  • Alexandre Eiffel built the iron skeleton that supports the statue.  (Of course,  he is most famous for the Eiffel Tower in Paris).
  • Joseph Pulitzer popularised the project and raised money for the pedestal in the American Pedestal Fund campaign.
  • Emma Lazarus is famous for writing “The New Colossus”, the final lines of which are engraved on a plaque on the pedestal of the Statue.  The sonnet was commissioned as part of the efforts to raise money for the pedestal and you are sure to recognise parts of it: “Give me your tired, your poor, your huddled masses yearning to breathe free”.

As I walked around to the front of the statue, the clouds parted and there was a burst of sunshine.  I was so pleased!  It didn’t last long but I was happy with the photos I got.

I learned quite a few interesting points about the Statue.  She is made of copper and weathering has turned her the green colour she is today.  There are 310 pieces of shaped copper that make up her body and the copper sheets are only as thin as two pennies.  Her torch represents enlightenment and the notion that law and reason develop through scholarly pursuits in democratic society. 

The seven spikes on her crown represent the seven continents and she gazes towards the old world, the world of emperors and kings.  The inscription on her tablet reads “July IV, MDCCLXXVI” which is the date the declaration of independence was signed (July 4th, 1776).

The cloak of the statue was meant to bring to mind the Roman goddess of liberty, Libertas.  Her feet are actually stepping forwards as if she might step off the pedestal.  This is to represent the idea of progress, moving forward, breaking the shackles.  Finally, her facial features show strength and determination.  Shoo!  I will never take the Statue for granted again!  This is such a rich source of idealism and symbolism – it really is amazing!

I then hopped onto the ferry again and went off to Ellis Island.

Ellis Island was one of the best experiences of my whole trip by far.  Ellis Island is “the symbol of American immigration and the immigration experience” according to their website and while the Statue would have been the first thing immigrants saw as they entered new York harbour, they would have spent the most important part of their immigration experience at Ellis Island.

I spent a long time going through the full exhibition at Ellis Island, reading up on the immigrants’ experiences and the psychological and physical tests that they would have taken. 

Actual immigrants' luggage

As I walked up the stairs and into the Registry Room, I was quite awed and almost had tears in my eyes.  It was a strangely touching experience which was greatly enhanced by taking the audio tour that came free with my CityPass ticket.  By the way, if you ever have the opportunity, I’d always recommend taking audio tours.  You don’t have to listen to them if they are bad but they are often really informative. 

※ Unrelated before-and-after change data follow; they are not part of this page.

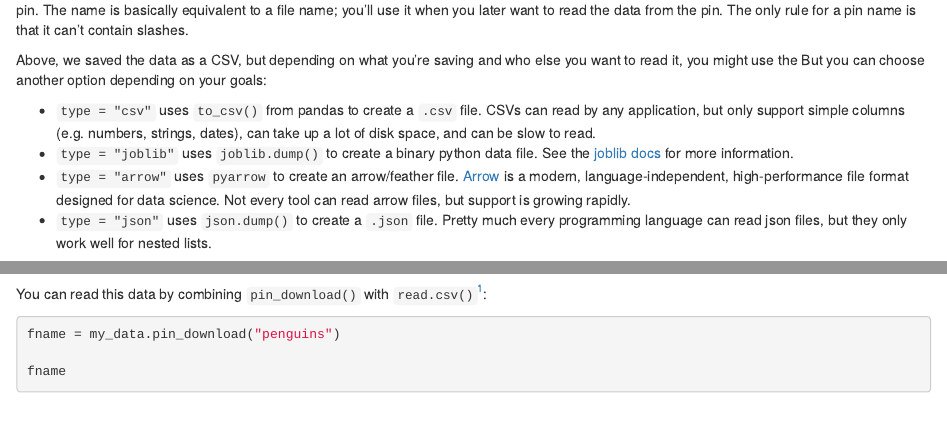
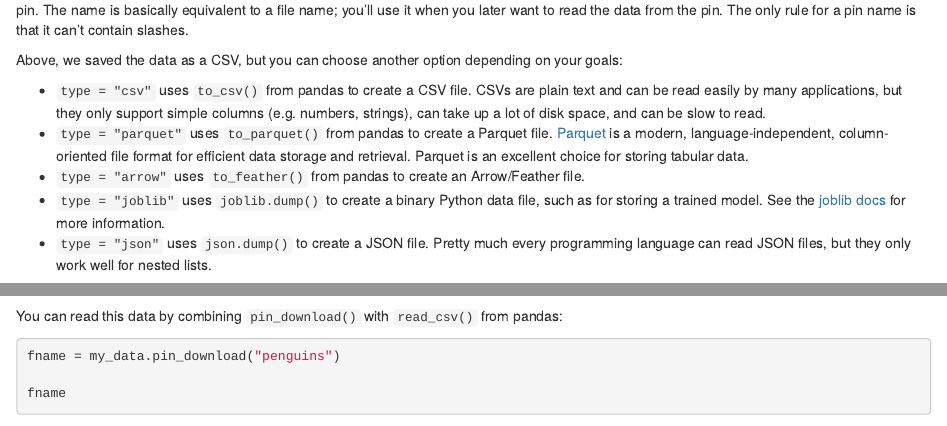
Before and after one commit to rstudio/pins-python, an R Markdown document (docs/getting_started.Rmd): the page in a window 1100 px wide, from 820 px down, and a second part further down, joined at a grey line. Rendered offline with R 4.5, knitr and Pandoc, with nearby package versions; some code elsewhere in the file could not run offline.

Commit message:
Update "Getting Started"

````diff
--- a/docs/getting_started.Rmd
+++ b/docs/getting_started.Rmd
@@ -65,13 +65,13 @@ The name is basically equivalent to a file name; you'll use it when you later wa
 The only rule for a pin name is that it can't contain slashes.
 
 
-Above, we saved the data as a CSV, but depending on what you’re saving and who else you want to read it, you might use the
-But you can choose another option depending on your goals:
+Above, we saved the data as a CSV, but you can choose another option depending on your goals:
 
--   `type = "csv"` uses `to_csv()` from pandas to create a `.csv` file. CSVs can read by any application, but only support simple columns (e.g. numbers, strings, dates), can take up a lot of disk space, and can be slow to read.
--   `type = "joblib"` uses `joblib.dump()` to create a binary python data file. See the [joblib docs](https://joblib.readthedocs.io/en/latest/) for more information.
--   `type = "arrow"` uses `pyarrow` to create an arrow/feather file. [Arrow](https://arrow.apache.org) is a modern, language-independent, high-performance file format designed for data science. Not every tool can read arrow files, but support is growing rapidly.
--   `type = "json"` uses `json.dump()` to create a `.json` file. Pretty much every programming language can read json files, but they only work well for nested lists.
+-   `type = "csv"` uses `to_csv()` from pandas to create a CSV file. CSVs are plain text and can be read easily by many applications, but they only support simple columns (e.g. numbers, strings), can take up a lot of disk space, and can be slow to read.
+-   `type = "parquet"` uses `to_parquet()` from pandas to create a Parquet file. [Parquet](https://parquet.apache.org/) is a modern, language-independent, column-oriented file format for efficient data storage and retrieval. Parquet is an excellent choice for storing tabular data.
+-   `type = "arrow"` uses `to_feather()` from pandas to create an Arrow/Feather file.
+-   `type = "joblib"` uses `joblib.dump()` to create a binary Python data file, such as for storing a trained model. See the [joblib docs](https://joblib.readthedocs.io/en/latest/) for more information.
+-   `type = "json"` uses `json.dump()` to create a JSON file. Pretty much every programming language can read JSON files, but they only work well for nested lists.
 
 After you've pinned an object, you can read it back with `pin_read()`:
 
@@ -201,10 +201,7 @@ my_data = board_urls("", {
 })
 ```
 
-You can read this data by combining `pin_download()` with `read.csv()`[^1]:
-
-[^1]: Here I'm using `read.csv()` to the reduce the dependencies of the pins package.
-    For real code I'd recommend using `data.table::fread()` or `readr::read_csv().`
+You can read this data by combining `pin_download()` with `read_csv()` from pandas:
 
 ```{python}
 fname = my_data.pin_download("penguins")
````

The Registry Room

The Hearing Room and samples of foreign currency that the immigrants brought with them

All told, the exhibition at Ellis Island is fantastic with loads of artefacts and pieces of real New York history.  They stopped using Ellis Island as the main facility for immigrants entering the US in 1954 but visiting Ellis Island makes it all seem so real. Don’t be tempted to miss it out!